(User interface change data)
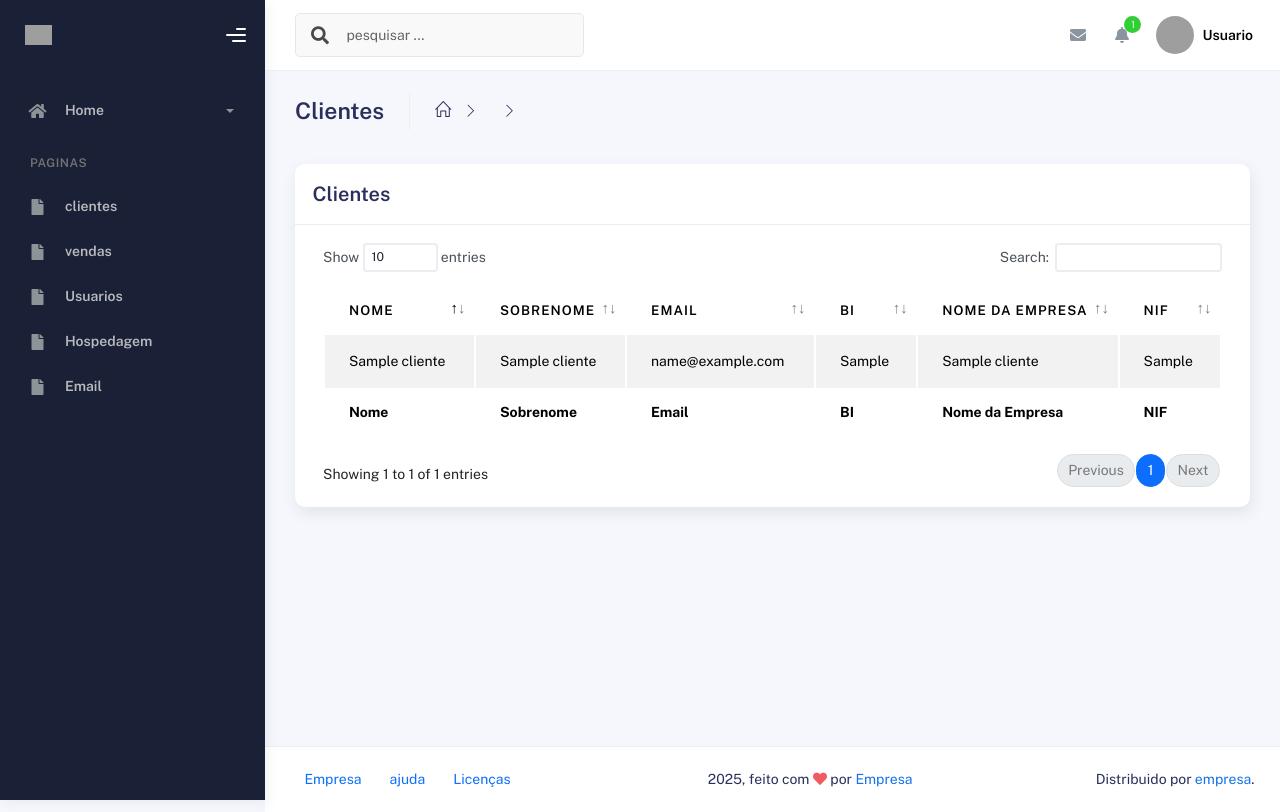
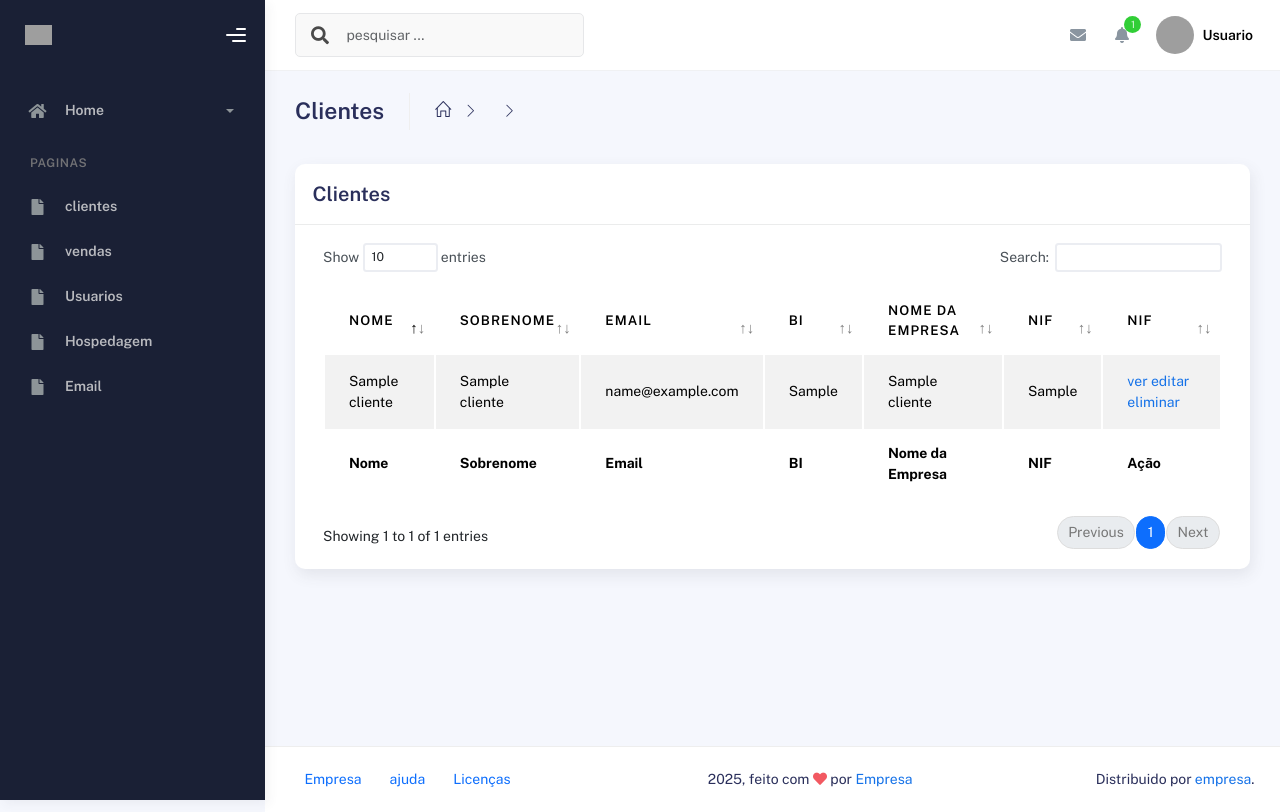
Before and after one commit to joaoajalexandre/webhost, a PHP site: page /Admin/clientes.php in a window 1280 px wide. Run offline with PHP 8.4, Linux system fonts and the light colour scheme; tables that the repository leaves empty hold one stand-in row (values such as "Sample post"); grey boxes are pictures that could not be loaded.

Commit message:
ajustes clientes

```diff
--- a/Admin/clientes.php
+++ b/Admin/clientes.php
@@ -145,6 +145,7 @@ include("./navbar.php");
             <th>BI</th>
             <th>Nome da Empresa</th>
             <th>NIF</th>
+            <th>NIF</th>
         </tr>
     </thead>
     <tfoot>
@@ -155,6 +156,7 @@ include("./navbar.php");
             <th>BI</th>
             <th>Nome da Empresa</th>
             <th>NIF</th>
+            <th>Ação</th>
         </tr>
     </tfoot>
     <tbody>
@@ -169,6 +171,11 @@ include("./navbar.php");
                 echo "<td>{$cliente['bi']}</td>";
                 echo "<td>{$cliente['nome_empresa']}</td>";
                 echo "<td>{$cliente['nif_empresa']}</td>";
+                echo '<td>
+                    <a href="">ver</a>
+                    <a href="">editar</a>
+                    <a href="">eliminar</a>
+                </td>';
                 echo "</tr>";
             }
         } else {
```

Try it:
For each line in the data that contains the string "echo", give a copy of that line.

Reply to the exercise:
                 echo "<td>{$cliente['bi']}</td>";
                 echo "<td>{$cliente['nome_empresa']}</td>";
                 echo "<td>{$cliente['nif_empresa']}</td>";
+                echo '<td>
                 echo "</tr>";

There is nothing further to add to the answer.